While nobody seems to understand the purpose of the game in the beginning, they dig the “Monty Python” vibe of the game. This is a scene from UA Little Rock’s Inclusive Gaming Club, a place where people can play video games, hang out, and discuss diversity and representation in gaming.

“The primary purpose of the club is to give students a place to play games in a low-stakes, comfortable environment,” said Dr. Londie Martin, associate professor of rhetoric and writing and faculty advisor of the Inclusive Gaming Club. “We want to use this space to build community and give students and anyone on campus who is interested a place to have conversations about video games. We see video games not just as games, but as important cultural artifacts that we can learn from.”

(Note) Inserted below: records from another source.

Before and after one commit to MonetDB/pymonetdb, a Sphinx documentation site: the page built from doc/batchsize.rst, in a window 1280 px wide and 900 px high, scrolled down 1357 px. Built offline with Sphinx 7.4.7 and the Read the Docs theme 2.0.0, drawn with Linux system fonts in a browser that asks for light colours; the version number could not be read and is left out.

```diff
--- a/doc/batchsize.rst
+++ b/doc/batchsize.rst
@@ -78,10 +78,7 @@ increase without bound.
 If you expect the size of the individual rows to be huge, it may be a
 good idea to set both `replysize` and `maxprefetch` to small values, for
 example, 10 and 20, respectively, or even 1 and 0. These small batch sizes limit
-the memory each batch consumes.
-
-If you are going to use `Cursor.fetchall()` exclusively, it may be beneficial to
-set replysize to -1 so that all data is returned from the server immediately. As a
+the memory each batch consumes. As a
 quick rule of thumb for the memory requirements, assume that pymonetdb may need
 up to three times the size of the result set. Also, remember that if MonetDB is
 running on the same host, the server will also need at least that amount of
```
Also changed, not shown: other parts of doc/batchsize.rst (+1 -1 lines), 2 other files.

After a strong start in 2018, Martin said the club lapsed during the COVID-19 pandemic, when classes went online and groups could no longer meet in person. Now the Inclusive Gaming Club is back in action, meeting once a month, and looking to regain momentum.

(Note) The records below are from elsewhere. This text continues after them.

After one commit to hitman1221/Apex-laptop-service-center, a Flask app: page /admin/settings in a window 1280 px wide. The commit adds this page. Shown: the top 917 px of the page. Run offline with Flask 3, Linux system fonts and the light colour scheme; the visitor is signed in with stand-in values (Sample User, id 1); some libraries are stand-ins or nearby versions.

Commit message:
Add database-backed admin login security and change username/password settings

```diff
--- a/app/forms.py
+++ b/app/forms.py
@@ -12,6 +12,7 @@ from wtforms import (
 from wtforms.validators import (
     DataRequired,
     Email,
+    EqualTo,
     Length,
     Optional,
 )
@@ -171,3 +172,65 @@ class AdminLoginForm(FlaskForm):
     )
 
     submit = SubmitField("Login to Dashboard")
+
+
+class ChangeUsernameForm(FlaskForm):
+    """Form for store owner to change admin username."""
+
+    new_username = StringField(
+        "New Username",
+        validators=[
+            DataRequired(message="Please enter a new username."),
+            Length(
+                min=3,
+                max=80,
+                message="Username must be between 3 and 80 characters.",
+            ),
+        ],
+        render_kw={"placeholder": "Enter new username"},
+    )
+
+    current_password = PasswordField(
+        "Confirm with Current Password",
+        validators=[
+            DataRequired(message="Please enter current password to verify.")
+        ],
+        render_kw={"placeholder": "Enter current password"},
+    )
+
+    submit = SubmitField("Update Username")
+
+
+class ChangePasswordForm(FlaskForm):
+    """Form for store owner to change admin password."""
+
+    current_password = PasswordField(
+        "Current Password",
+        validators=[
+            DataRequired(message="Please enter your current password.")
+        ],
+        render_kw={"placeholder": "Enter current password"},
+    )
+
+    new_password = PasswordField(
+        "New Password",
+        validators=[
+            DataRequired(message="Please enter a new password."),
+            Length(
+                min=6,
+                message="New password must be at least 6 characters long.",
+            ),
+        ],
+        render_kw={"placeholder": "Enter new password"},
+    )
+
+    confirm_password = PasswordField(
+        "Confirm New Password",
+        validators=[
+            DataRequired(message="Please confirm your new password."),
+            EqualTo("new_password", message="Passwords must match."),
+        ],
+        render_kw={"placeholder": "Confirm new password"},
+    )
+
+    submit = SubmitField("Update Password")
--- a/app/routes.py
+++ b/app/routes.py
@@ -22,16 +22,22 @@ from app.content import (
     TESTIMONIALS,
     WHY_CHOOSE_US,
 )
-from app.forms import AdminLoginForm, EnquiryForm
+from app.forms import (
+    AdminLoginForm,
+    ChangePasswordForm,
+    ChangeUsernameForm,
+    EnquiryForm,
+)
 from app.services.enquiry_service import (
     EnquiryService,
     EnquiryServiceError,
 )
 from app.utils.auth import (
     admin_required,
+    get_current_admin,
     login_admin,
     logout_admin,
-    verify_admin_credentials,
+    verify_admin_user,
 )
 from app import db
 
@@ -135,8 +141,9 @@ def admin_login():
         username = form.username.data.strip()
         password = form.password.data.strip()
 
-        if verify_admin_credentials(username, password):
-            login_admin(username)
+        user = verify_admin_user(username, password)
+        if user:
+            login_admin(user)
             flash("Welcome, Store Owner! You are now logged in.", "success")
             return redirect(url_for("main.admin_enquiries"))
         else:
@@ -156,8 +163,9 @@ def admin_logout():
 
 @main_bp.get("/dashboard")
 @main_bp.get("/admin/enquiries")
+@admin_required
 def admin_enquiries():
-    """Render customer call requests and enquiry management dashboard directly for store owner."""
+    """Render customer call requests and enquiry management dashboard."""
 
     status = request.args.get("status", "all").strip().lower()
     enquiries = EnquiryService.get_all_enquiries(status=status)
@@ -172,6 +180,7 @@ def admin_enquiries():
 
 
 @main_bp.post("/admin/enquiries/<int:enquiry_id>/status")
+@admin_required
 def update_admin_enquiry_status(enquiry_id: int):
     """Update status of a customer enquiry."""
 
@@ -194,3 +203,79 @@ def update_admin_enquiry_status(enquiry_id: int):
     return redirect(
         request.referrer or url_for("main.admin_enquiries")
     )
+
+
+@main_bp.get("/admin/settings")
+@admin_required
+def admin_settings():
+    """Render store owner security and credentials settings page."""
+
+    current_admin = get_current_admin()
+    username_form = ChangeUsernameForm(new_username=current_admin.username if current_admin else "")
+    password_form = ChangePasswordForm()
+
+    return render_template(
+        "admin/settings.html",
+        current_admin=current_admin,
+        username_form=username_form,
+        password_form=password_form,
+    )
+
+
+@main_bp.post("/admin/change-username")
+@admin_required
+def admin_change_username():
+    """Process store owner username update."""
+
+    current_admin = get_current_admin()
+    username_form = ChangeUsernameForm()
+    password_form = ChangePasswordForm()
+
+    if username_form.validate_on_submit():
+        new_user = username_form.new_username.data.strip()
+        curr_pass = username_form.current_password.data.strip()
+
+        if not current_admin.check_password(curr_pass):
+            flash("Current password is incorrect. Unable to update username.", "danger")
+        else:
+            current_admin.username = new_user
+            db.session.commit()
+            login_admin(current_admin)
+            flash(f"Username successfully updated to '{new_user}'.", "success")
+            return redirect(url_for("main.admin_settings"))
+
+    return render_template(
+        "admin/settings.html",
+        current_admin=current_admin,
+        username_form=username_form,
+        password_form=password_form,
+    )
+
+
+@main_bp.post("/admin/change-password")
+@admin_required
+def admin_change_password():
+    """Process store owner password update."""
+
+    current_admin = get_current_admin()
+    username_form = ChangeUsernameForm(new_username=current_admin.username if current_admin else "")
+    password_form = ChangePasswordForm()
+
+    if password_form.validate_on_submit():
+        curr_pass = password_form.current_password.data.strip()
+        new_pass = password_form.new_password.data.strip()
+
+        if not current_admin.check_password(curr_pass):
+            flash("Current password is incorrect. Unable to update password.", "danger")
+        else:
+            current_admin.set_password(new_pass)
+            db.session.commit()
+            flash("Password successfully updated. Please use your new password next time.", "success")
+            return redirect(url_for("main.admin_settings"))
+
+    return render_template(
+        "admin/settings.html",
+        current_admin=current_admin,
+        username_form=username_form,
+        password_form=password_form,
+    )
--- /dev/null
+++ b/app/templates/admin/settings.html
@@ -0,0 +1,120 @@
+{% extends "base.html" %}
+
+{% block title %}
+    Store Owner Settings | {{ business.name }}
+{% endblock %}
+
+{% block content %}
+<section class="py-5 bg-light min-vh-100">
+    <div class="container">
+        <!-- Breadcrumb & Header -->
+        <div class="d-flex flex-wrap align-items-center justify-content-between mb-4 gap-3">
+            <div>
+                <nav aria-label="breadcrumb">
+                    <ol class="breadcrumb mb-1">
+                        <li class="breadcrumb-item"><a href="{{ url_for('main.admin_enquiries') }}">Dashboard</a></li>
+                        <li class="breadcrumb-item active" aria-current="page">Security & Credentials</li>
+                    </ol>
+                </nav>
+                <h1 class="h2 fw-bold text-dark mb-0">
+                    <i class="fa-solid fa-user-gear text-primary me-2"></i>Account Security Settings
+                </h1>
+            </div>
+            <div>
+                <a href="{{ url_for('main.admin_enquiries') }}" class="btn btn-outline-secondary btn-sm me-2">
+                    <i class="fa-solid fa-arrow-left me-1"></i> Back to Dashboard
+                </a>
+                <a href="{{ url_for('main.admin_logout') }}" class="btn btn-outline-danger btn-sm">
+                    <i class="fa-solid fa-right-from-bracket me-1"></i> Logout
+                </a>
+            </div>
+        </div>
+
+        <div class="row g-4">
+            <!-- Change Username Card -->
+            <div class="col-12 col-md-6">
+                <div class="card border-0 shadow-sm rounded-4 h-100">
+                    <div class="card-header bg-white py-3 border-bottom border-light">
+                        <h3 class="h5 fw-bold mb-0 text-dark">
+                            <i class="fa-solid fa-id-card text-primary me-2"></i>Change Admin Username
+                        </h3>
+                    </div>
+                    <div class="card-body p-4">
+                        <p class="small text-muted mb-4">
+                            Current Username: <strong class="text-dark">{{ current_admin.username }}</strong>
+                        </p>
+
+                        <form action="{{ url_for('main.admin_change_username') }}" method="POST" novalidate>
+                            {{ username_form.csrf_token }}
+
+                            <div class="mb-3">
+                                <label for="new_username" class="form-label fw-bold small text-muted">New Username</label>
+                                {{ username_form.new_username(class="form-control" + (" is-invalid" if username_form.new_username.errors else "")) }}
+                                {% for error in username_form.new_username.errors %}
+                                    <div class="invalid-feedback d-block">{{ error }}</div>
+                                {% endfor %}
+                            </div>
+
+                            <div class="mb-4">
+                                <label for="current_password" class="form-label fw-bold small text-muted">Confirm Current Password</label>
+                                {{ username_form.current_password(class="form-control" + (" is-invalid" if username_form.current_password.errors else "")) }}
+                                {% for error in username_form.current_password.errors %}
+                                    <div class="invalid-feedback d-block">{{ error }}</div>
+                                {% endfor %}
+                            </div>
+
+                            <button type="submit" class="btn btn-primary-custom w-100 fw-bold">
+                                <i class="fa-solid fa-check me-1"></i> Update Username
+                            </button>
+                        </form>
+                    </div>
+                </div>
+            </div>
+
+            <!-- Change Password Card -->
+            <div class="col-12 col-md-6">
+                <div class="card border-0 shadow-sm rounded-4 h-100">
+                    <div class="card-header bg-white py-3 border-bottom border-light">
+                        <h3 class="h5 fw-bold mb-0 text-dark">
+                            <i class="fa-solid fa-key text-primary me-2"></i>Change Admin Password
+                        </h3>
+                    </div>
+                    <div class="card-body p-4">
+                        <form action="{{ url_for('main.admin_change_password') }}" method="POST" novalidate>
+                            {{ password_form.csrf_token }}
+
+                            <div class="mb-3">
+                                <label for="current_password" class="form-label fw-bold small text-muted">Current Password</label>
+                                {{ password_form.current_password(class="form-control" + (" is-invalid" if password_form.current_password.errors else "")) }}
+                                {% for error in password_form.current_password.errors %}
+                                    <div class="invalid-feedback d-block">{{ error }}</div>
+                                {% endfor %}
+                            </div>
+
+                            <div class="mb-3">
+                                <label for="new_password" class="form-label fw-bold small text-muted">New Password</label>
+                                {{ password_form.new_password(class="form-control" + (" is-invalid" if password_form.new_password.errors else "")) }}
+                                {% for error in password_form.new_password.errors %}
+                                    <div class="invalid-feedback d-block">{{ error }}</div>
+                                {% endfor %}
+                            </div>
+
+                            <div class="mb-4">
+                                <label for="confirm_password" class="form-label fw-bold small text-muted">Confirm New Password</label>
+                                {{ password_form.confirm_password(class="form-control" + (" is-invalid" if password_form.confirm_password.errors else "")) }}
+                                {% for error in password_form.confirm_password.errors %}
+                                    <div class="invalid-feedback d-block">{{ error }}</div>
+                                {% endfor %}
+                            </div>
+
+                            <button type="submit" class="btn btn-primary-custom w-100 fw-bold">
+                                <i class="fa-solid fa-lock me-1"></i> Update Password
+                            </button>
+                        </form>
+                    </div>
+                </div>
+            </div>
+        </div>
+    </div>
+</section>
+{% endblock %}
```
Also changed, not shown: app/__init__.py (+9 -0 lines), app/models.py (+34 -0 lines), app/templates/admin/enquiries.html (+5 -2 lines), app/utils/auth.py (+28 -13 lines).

Martin said she was inspired to start the Inclusive Gaming Club after she felt left out by many of the mainstream games as a child.

“I’ve been gaming since I was a little kid back in the days when you rented games from Blockbuster,” Martin said. “When games shifted to first-person shooter games, it seemed like it wasn’t as open to me as a girl. When I got to college, I started to discover more indie games where there was more diversity. I found a gaming community, and it made me feel like gaming was open to everyone.”

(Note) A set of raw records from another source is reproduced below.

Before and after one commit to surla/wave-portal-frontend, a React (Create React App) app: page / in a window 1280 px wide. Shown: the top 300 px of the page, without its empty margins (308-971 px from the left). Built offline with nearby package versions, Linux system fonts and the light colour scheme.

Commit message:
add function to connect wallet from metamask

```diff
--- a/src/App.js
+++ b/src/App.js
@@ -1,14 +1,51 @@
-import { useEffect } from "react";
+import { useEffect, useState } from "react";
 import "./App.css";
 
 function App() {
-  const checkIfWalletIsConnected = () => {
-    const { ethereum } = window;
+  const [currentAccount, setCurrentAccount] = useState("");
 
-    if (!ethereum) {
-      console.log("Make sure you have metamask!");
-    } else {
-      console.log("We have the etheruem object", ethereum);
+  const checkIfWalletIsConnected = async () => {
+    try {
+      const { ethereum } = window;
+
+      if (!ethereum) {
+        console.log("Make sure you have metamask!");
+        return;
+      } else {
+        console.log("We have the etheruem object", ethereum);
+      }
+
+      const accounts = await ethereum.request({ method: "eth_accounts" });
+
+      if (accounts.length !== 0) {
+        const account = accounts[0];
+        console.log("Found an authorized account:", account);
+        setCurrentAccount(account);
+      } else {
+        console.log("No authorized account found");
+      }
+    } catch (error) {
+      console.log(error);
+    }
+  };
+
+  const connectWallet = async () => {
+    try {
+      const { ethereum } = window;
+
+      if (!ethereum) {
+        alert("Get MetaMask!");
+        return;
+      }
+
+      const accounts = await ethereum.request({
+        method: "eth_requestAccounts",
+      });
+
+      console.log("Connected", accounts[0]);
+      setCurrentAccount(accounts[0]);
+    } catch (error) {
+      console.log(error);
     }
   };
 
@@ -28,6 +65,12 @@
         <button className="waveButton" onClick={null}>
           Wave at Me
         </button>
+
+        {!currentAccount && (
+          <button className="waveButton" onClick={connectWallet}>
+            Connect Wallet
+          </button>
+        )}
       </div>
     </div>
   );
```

Connor Pearce, a December 2022 graduate, said he joined the club to learn more about diverse video games.

“I studied video games a lot in graduate school,” Pearce said. “I care about the language that is used in games and the representation of games. This is a fun space to just enjoy playing video games and talking about them. You can talk about how games can be more inclusive to more types of people who don’t normally play, as well as the concerns of how different  underrepresented groups are portrayed in game narratives.”

The Department of Rhetoric and Writing is full of students and faculty with a love of gaming. Williams, a faculty advisor to the Inclusive Gaming Club and co-founder of the Little Rock Game Designers Group, teaches courses like video game writing and game creation. The department regularly participates in the Global Game Jam, where teams create games in one fast-paced weekend. Prior to the pandemic, the Inclusive Gaming Club held a 24-hour live streamed gaming event where members played games to raise money for Lucie’s Place, a nonprofit that helps LGBTQ+ young adults who are experiencing homelessness.

“This club combines a lot of faculty and student interests, including gaming, social critique, and inclusivity, and it opens us up to exploring different media and modalities,” said Dr. Joyce Carter, chair of the Department of Rhetoric and Writing. “We are exploring the role of games and gamification. Games are hands on, and they can create educational opportunities.”

She points to the video game, “To The Rescue,” as a successful example of how games can help educate people. Two UA Little Rock graduates, Olivia Dunlap and Tanner Marshall, created the dog rescue shelter simulation game as students to help raise money and awareness for animal shelters.

“Games help us make connections across the university, and this is the kind of club that crosses departments and majors and builds community among faculty, students, and alumni,” Carter said.

If you are interested in learning more about the Inclusive Gaming Club, contact Professor Martin at